(Change detection data)
◆ ◆ ◆ ◆

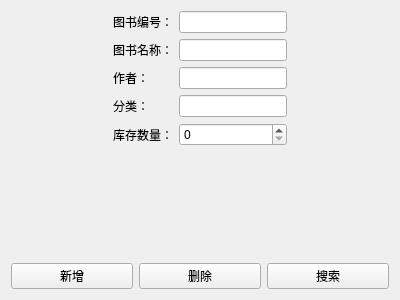
Above: bookpanel.ui from kalpas-boy/QtZhxm before the change. Below: the same form after it.
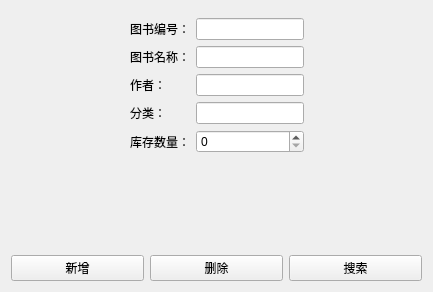
That is the form after the change.

Diff of the .ui file:
```diff
--- a/bookpanel.ui
+++ b/bookpanel.ui
@@ -6,14 +6,27 @@
    <rect>
     <x>0</x>
     <y>0</y>
-    <width>400</width>
-    <height>300</height>
+    <width>433</width>
+    <height>292</height>
    </rect>
   </property>
   <property name="windowTitle">
    <string>Form</string>
   </property>
   <layout class="QVBoxLayout" name="verticalLayout">
+   <item>
+    <spacer name="verticalSpacer_2">
+     <property name="orientation">
+      <enum>Qt::Orientation::Vertical</enum>
+     </property>
+     <property name="sizeHint" stdset="0">
+      <size>
+       <width>20</width>
+       <height>40</height>
+      </size>
+     </property>
+    </spacer>
+   </item>
    <item>
     <layout class="QHBoxLayout" name="horizontalLayout_2">
      <item>
```
Left out of the diff: 2 changed lines with no effect on the pictures.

◆ ◆ ◆ ◆

:: Work order ::
Only the pictures are to be excluded; all other parts of the records above are to be given exactly.

:: Exercise response ::
Above: bookpanel.ui from kalpas-boy/QtZhxm before the change. Below: the same form after it.
That is the form after the change.

Diff of the .ui file:
```diff
--- a/bookpanel.ui
+++ b/bookpanel.ui
@@ -6,14 +6,27 @@
    <rect>
     <x>0</x>
     <y>0</y>
-    <width>400</width>
-    <height>300</height>
+    <width>433</width>
+    <height>292</height>
    </rect>
   </property>
   <property name="windowTitle">
    <string>Form</string>
   </property>
   <layout class="QVBoxLayout" name="verticalLayout">
+   <item>
+    <spacer name="verticalSpacer_2">
+     <property name="orientation">
+      <enum>Qt::Orientation::Vertical</enum>
+     </property>
+     <property name="sizeHint" stdset="0">
+      <size>
+       <width>20</width>
+       <height>40</height>
+      </size>
+     </property>
+    </spacer>
+   </item>
    <item>
     <layout class="QHBoxLayout" name="horizontalLayout_2">
      <item>
```
Left out of the diff: 2 changed lines with no effect on the pictures.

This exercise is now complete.